It’s not really a simple answer. We talked with our Nationally Certified Credit Counselors to get their thoughts on the subject and help you make an informed decision for your financial life. They each came up with some pros and cons of having a joint checking account.
Joint Checking Account Pros and Cons
A joint checking account gives the couple a dedicated time to be open and transparent about the finances. It also removes the possibility of tension regarding different spending habits.
This could cause division in the area of finances. It may even turn into unfriendly competitiveness on “who did it better.”
Although a marriage is a union, spending habits are individual. I feel that a couple should have separate checking accounts, and then set up a bi-weekly budgeting date night to discuss the transactions.
Here’s how you can start a budgeting date night:
- Select a happy place in your home, like the living room or office
- Light some candles and set them up on the table
- Put on some peaceful music
- Get some light refreshments and finger food
- Make sure the kids are put to bed or busy: no children allowed!
- For added fun, wear matching T-shirts
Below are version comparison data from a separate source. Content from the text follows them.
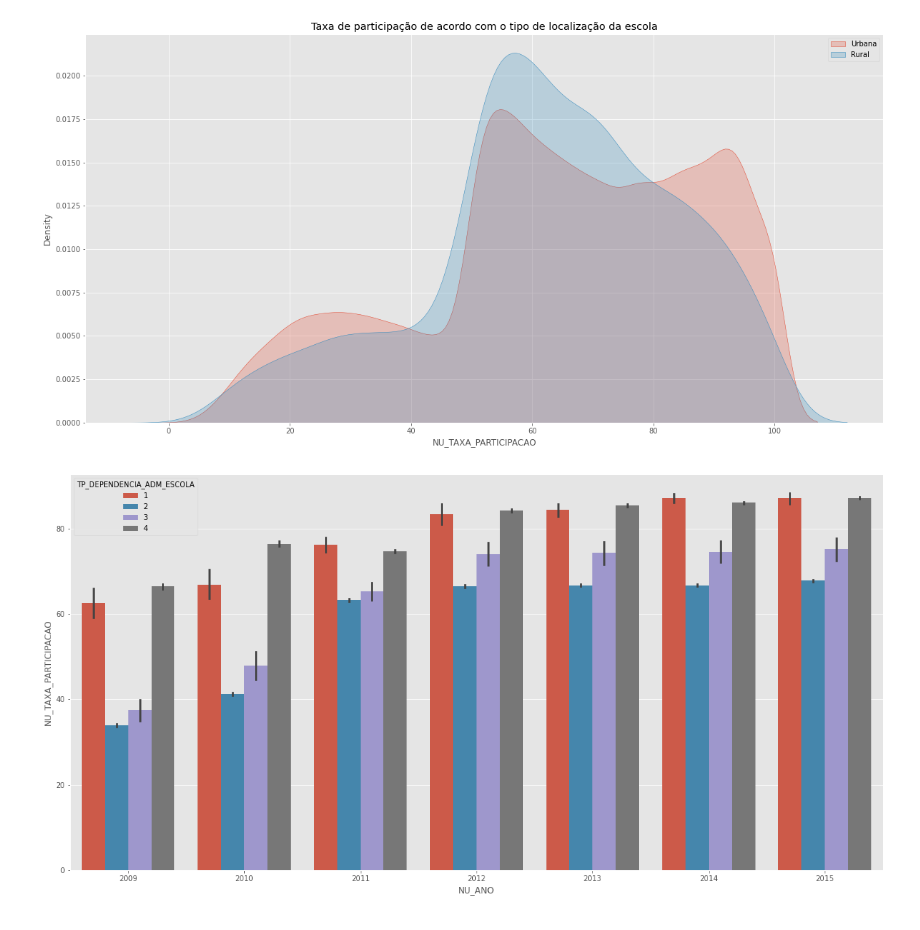
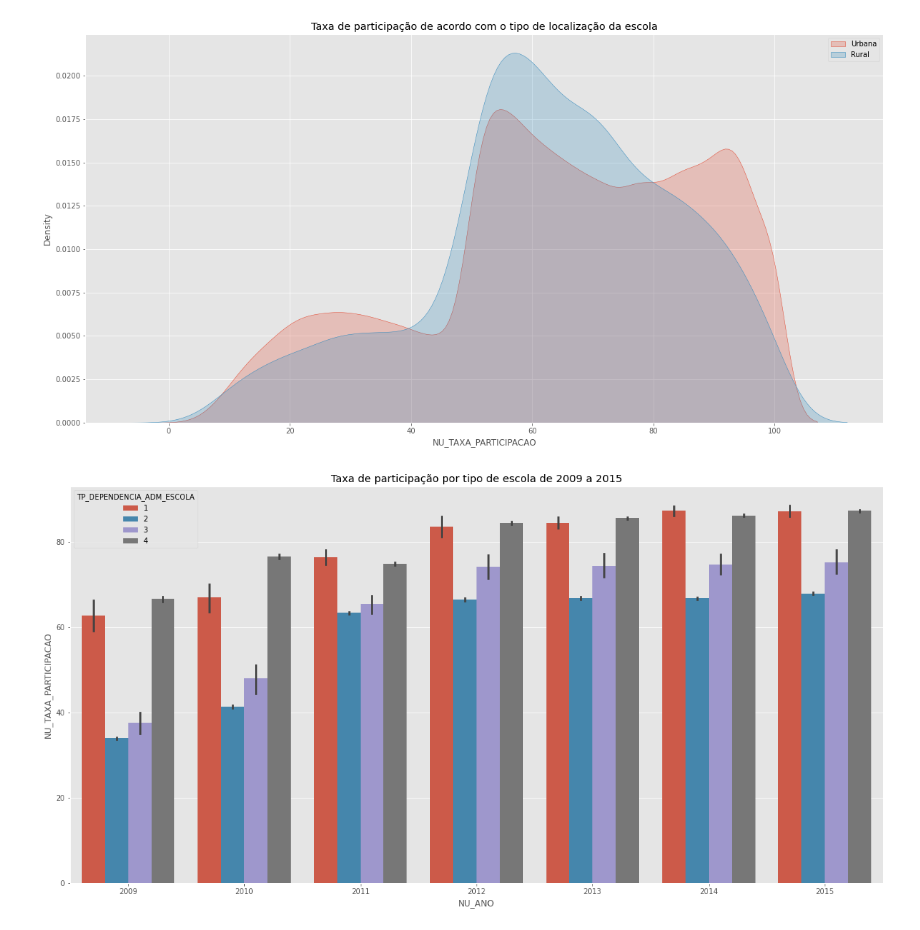
Before and after one commit to osbrabos/dataviz-enem, a Jupyter notebook: school-analysis.ipynb, the cells around one changed output. Cells and saved outputs as stored; diff of their text form; code cells hidden in the pictures.

```diff
--- a/school-analysis.ipynb
+++ b/school-analysis.ipynb
@@ -9,7 +9,7 @@ plt.style.use('ggplot')
 p = 0.01
 
 df = pd.read_csv(
-    './DADOS/MICRODADOS_ENEM_ESCOLA.csv',
+    'MICRODADOS_ENEM_ESCOLA.csv',
     header=0,
     encoding = "ISO-8859-1",
     sep=';',
@@ -191,6 +191,7 @@ plt.show()
 # %%
 fig, ax = plt.subplots(figsize=(20, 10))
 sns.barplot(data=df, x='NU_ANO', y='NU_TAXA_PARTICIPACAO', hue='TP_DEPENDENCIA_ADM_ESCOLA')
+ax.set_title('Taxa de participação por tipo de escola de 2009 a 2015')
 plt.show()
 # %% [output]
-[figure, old version]
+[figure, new version]
```
Also changed, not shown: parts of 7 cells of this notebook.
These steps can make budgeting and balancing the account a fun date night, just for the two of you, and potentially reduce the stress of handling it on a whim.
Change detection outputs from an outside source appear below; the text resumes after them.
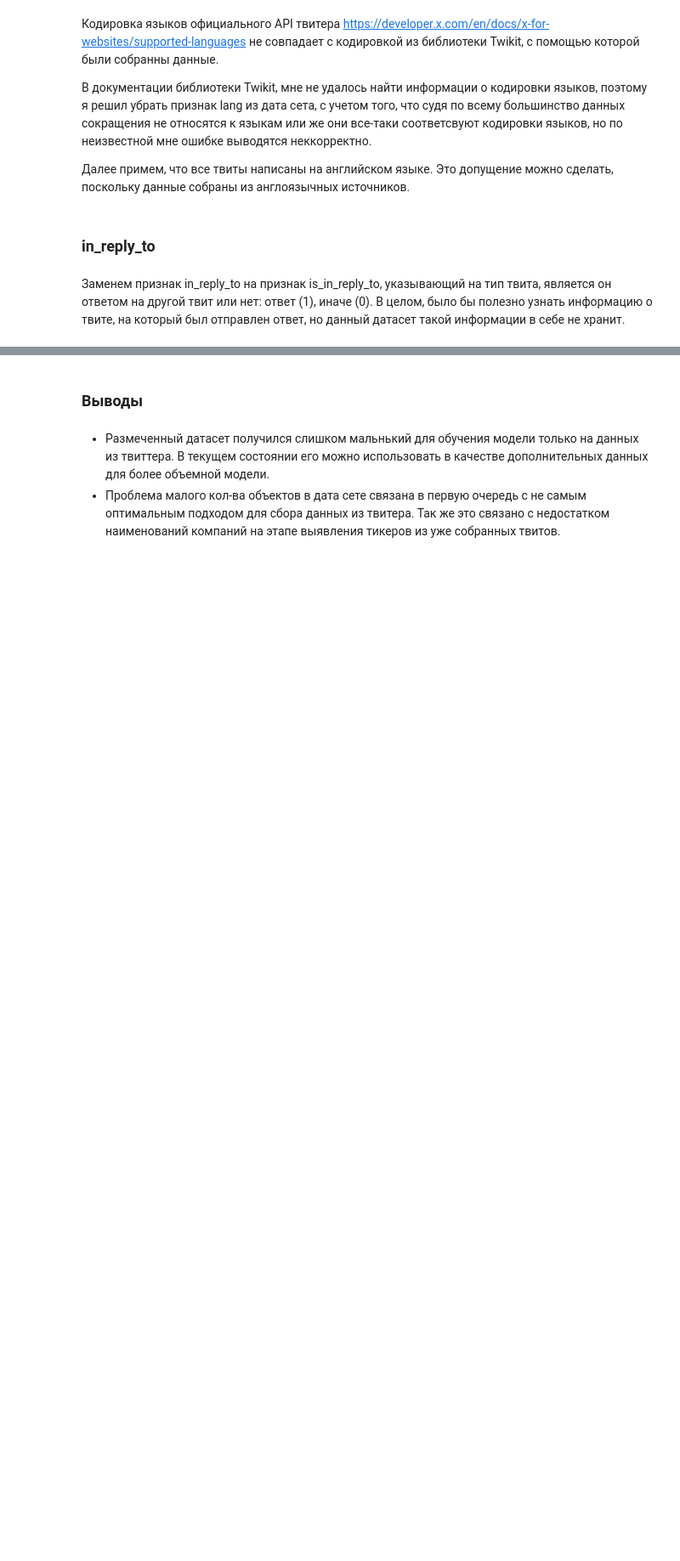
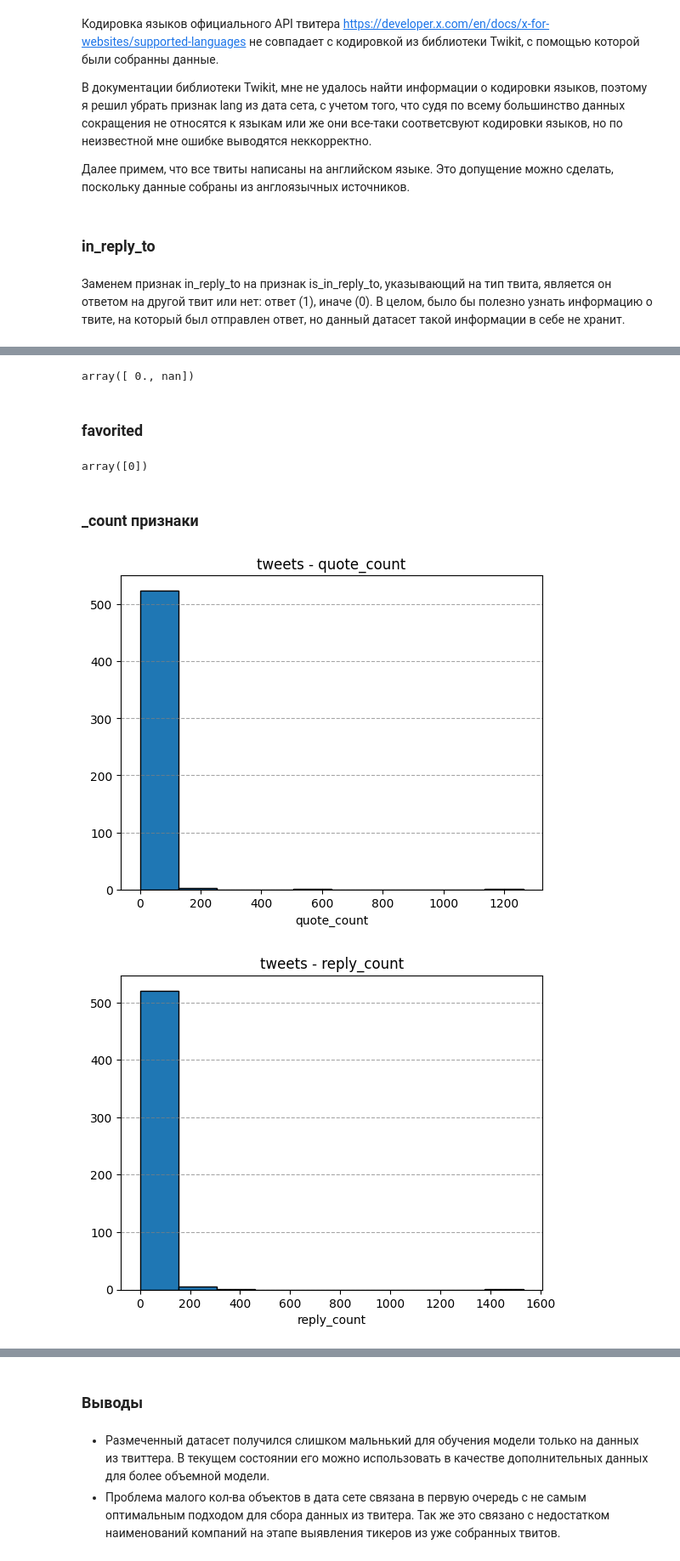
Before and after one commit to vasilyryabtsev/futures-price-prediction, a Jupyter notebook: twitter_parser/infls/inflEDA.ipynb, the cells around one changed output, grey strips where cells are left out. Shown: that part at 85% size. Saved outputs shown, nothing was run; the diff lists cells and outputs as text; code cells hidden in the pictures; blank space fills up the shorter version.

```diff
--- a/twitter_parser/infls/inflEDA.ipynb
+++ b/twitter_parser/infls/inflEDA.ipynb
@@ -244,3 +243,5 @@ plt.show()
+# %%
+df = df.drop('date', axis=1)
 # %% [markdown]
 ### Общие сведенья о данных ###
 # %%
@@ -353,0 +367,23 @@ for col_name in df.columns:
+# %%
+df['possibly_sensitive'].unique()
+# %% [output]
+array([ 0., nan])
+# %%
+df['possibly_sensitive'] = df['possibly_sensitive'].fillna(0.)
+# %% [markdown]
+### favorited ###
+# %%
+df['favorited'].unique()
+# %% [output]
+array([0])
+# %% [markdown]
+### _count признаки ###
+# %%
+count_att = df.columns[6:12]
+
+for col_name in count_att:
+    df[col_name] = df[col_name].fillna(0)
+    create_hist(df[col_name])
+# %% [output]
+[figure, added]
+[figure, added]
```
Also changed, not shown: parts of 18 cells of this notebook.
Sharing a checking account with a spouse can add a level of togetherness to the relationship. This type of transparency (with money) is usually an enhancement to the relationship.
When both spouses are aware of what’s involved with maintaining their lifestyle, if changes are necessary, both parties are usually willing to embrace alternatives or other available options.
Sharing an account with a spouse who does not have the skills to manage the account can result in overdrafts and the fees that come along with that.
If a couple has different philosophies about spending, saving and managing money, there will be conflict and ongoing disagreements in the relationship.
It’s important for couples who share a joint checking account to trust one another completely and have similar spending and saving goals. It’s convenient for paying bills, deposits, withdrawing funds and keeping track of monthly expenses. Both parties will need to agree on the amount each can spend on a daily or weekly basis to ensure things don’t get out of hand.
Discussing these things ahead of time can help you avoid mistakes, such as overdrawing your account, which can create problems between the two of you.
If one person agrees to be in charge of paying the bills, keeping track of daily spending and balancing the account on a regular basis, there shouldn’t be many problems. However, this can put pressure on one spouse to be in control of overseeing the account and, at times, may make the other spouse feel less in control.
Since both of you have equal control of a joint banking account, either of you can deposit and withdraw money without having to inform the other.
A joint checking account can make you feel equal in the financial decision making. It makes each person accountable to one another regarding finances.
Both parties can access the funds without letting the other party know how the money was spent.
I feel you should have separate accounts for personal spending and a joint account for paying household expenses. Each person can contribute an agreed amount to find a happy balance.
With a joint checking account, you are able to track household spending instead of just individual spending. It also helps to build trust and togetherness in a marriage.
It can promote discipline, accountability and budgeting habits for each person on the account.
The misuse or shortage of money is one of the major causes of divorce, and a joint checking account makes spending more transparent. You may not have a dependable balance in the account if each person uses the account separately.
With a joint checking account, each person may not be aware of possible overdrafts, and it doesn’t promote good overall money management.
When we talk with members that are married, most prefer and are happier with the following layout:
One checking account for each spouse – This gives each person some control (amount deposited per pay check).
One checking account for the household – You can use this to pay household bills, there is less stress in paying the bills and you know that bills are paid because a clear line is defined for the use of this account.
One shared savings account – This keeps the savings in one place, and you can both decide together if a withdrawal is needed.
Get to know our Nationally Certified Credit Counselors on our website, and feel free to reach out to any of them if you have any questions or would like to find out more about Pelican’s free credit counseling program.*
*Pelican State CU membership required to take advantage of free credit counseling services. Visit pelicanstatecu.com/join to become a member. You have the right to a free credit report from AnnualCreditReport.com or 877-322-8228, the ONLY authorized source under federal law. Credit counseling is not intended to give you financial advice, but the financial education you need to make informed decisions. Results may vary. Pelican and its employees are not responsible for any claim, suit, action or damage resulting from credit counseling.
Once a Pelican State CU member, always a member—through life’s milestones, we’ll always be there to help you with your financial needs. Your Financial Family for Life. Give us a call at 800-351-4877.